(What to do) Across the records that follow, how many lines contain the string "this"? Answer with the number only.

***** Extracted data *****

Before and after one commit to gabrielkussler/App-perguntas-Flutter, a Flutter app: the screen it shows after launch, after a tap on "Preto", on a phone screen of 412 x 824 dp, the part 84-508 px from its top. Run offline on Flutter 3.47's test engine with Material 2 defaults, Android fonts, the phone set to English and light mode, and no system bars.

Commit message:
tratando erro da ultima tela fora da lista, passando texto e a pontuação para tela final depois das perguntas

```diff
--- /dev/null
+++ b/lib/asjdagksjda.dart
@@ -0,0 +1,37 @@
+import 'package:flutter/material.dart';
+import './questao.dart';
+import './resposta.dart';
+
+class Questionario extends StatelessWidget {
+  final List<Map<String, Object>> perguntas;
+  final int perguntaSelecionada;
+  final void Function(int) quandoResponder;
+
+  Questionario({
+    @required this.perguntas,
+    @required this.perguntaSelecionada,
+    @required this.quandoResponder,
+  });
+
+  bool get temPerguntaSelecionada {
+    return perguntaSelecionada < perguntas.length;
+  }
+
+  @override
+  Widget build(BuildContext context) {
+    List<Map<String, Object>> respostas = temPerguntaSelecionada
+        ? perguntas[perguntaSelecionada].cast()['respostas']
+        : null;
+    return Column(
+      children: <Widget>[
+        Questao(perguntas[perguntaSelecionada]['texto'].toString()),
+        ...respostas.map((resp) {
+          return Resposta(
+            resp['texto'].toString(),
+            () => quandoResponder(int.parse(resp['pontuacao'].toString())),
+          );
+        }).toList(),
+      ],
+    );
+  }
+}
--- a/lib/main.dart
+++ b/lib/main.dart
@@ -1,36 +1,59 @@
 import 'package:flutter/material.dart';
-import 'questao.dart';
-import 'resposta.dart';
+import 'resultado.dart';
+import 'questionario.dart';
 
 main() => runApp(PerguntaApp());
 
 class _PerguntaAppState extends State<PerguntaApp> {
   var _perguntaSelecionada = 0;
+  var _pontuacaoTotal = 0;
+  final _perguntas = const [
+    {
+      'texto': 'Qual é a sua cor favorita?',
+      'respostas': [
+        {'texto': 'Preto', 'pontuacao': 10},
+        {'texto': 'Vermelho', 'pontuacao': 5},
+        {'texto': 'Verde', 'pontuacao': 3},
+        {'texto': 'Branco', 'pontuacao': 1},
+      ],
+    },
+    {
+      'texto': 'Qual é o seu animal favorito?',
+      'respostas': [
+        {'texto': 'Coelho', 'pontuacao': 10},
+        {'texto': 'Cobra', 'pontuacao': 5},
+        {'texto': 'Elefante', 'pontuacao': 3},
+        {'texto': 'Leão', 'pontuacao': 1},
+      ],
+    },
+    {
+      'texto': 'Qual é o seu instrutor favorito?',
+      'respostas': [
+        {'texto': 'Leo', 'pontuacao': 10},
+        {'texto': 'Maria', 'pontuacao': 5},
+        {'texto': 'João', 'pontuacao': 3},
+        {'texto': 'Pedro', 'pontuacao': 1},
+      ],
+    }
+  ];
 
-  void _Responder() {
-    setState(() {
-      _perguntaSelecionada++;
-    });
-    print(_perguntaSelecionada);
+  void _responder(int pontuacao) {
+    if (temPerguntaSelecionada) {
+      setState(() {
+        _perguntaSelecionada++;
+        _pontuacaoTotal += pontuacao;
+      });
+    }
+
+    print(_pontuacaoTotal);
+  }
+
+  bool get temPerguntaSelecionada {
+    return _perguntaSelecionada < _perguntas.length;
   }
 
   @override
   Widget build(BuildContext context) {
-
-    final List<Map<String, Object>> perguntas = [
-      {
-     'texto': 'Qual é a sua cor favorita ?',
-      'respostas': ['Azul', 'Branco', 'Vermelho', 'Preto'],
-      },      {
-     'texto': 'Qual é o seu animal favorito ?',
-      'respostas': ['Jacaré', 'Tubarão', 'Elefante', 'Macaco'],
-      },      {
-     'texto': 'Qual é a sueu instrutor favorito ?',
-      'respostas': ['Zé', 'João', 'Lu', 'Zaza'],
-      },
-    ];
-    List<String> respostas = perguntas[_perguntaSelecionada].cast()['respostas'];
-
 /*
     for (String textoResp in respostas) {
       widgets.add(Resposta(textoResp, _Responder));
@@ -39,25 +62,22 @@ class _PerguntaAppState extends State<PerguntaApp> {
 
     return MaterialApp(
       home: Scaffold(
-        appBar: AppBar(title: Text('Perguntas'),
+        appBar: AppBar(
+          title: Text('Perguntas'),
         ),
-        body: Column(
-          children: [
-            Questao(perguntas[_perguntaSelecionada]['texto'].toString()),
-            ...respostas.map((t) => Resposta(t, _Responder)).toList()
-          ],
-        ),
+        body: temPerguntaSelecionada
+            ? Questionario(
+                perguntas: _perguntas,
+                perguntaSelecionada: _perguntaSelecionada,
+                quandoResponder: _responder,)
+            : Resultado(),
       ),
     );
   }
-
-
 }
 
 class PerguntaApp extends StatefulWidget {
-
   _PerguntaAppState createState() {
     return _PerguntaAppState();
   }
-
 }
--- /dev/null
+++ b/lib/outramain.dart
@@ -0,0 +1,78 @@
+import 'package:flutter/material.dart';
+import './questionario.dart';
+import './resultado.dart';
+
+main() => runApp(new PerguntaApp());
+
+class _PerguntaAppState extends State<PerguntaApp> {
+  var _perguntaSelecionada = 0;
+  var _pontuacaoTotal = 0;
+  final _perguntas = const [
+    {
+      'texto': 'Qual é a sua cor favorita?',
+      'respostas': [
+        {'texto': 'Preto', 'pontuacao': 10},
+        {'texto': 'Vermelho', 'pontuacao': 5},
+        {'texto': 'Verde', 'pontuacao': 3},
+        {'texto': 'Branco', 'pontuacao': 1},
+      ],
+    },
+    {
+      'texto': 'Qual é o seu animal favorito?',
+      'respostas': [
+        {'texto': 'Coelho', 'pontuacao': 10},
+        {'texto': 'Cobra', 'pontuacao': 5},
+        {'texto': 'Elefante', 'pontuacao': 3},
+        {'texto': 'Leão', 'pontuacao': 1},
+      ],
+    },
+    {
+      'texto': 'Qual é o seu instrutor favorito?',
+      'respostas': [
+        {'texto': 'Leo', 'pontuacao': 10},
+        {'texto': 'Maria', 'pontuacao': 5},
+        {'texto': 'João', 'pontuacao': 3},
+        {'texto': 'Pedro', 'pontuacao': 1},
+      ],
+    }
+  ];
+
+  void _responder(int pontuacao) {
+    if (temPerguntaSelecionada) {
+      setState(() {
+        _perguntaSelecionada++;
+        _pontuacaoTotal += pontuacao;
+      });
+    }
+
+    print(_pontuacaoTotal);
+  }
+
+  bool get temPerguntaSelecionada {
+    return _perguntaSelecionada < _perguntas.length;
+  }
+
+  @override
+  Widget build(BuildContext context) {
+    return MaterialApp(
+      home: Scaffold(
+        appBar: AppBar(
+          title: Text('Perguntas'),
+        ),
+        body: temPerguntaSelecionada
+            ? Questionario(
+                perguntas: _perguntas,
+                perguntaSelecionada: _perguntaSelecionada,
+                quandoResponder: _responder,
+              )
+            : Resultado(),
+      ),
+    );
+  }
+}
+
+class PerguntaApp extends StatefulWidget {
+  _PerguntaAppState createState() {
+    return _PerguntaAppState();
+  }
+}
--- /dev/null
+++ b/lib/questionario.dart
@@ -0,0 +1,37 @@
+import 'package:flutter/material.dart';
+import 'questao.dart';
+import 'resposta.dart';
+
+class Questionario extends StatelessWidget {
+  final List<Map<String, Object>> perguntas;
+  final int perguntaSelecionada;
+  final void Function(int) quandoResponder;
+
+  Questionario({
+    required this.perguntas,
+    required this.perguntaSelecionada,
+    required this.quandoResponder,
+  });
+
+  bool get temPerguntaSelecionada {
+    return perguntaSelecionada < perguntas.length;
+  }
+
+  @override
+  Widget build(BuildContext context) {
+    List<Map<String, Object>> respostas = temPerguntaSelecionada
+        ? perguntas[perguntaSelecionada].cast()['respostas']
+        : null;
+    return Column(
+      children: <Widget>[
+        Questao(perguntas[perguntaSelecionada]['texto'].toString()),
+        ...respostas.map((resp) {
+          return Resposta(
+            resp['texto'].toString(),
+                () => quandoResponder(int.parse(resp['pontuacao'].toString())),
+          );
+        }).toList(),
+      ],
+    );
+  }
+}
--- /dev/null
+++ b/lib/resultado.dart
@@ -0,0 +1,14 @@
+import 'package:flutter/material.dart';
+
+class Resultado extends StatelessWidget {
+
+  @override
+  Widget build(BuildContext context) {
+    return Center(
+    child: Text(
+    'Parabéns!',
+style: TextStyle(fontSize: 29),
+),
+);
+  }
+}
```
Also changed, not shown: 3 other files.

*****

(Solution to the exercise) 6